◆ **HOW TO COMPLETE THIS TASK**: Make an exact copy of every entry, leaving the pictures out.

◆ **MATERIAL FOR THIS TASK**:
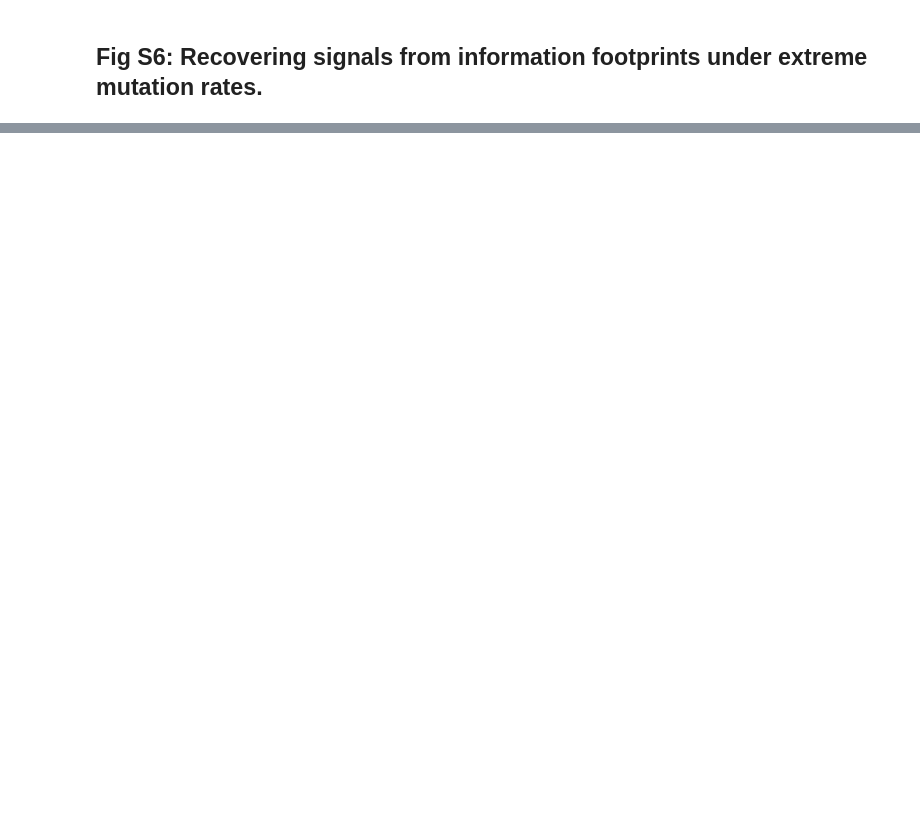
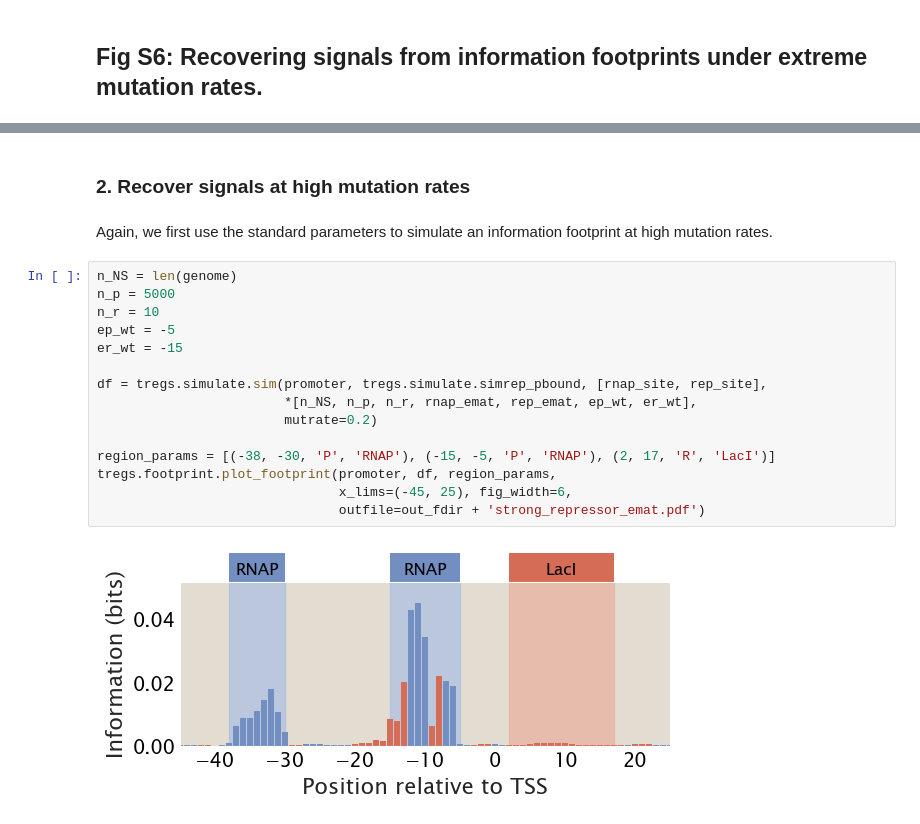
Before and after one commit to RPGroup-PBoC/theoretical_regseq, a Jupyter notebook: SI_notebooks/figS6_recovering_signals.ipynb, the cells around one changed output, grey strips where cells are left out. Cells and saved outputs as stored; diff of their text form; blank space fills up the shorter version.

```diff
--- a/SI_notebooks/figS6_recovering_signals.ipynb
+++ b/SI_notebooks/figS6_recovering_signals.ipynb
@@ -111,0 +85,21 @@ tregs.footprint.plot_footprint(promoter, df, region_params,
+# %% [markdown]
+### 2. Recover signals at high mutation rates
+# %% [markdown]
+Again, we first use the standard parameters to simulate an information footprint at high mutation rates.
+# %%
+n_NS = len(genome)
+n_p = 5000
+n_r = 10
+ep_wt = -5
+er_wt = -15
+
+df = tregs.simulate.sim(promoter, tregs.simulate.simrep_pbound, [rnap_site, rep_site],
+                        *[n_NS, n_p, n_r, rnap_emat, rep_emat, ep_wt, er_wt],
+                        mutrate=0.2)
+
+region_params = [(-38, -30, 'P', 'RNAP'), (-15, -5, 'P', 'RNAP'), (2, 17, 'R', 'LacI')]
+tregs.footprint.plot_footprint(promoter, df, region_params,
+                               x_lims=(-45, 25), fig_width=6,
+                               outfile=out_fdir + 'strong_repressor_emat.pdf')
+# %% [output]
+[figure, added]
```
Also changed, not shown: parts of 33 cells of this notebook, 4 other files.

◆ **WRITTEN SOLUTION**:
Before and after one commit to RPGroup-PBoC/theoretical_regseq, a Jupyter notebook: SI_notebooks/figS6_recovering_signals.ipynb, the cells around one changed output, grey strips where cells are left out. Cells and saved outputs as stored; diff of their text form; blank space fills up the shorter version.

```diff
--- a/SI_notebooks/figS6_recovering_signals.ipynb
+++ b/SI_notebooks/figS6_recovering_signals.ipynb
@@ -111,0 +85,21 @@ tregs.footprint.plot_footprint(promoter, df, region_params,
+# %% [markdown]
+### 2. Recover signals at high mutation rates
+# %% [markdown]
+Again, we first use the standard parameters to simulate an information footprint at high mutation rates.
+# %%
+n_NS = len(genome)
+n_p = 5000
+n_r = 10
+ep_wt = -5
+er_wt = -15
+
+df = tregs.simulate.sim(promoter, tregs.simulate.simrep_pbound, [rnap_site, rep_site],
+                        *[n_NS, n_p, n_r, rnap_emat, rep_emat, ep_wt, er_wt],
+                        mutrate=0.2)
+
+region_params = [(-38, -30, 'P', 'RNAP'), (-15, -5, 'P', 'RNAP'), (2, 17, 'R', 'LacI')]
+tregs.footprint.plot_footprint(promoter, df, region_params,
+                               x_lims=(-45, 25), fig_width=6,
+                               outfile=out_fdir + 'strong_repressor_emat.pdf')
+# %% [output]
+[figure, added]
```
Also changed, not shown: parts of 33 cells of this notebook, 4 other files.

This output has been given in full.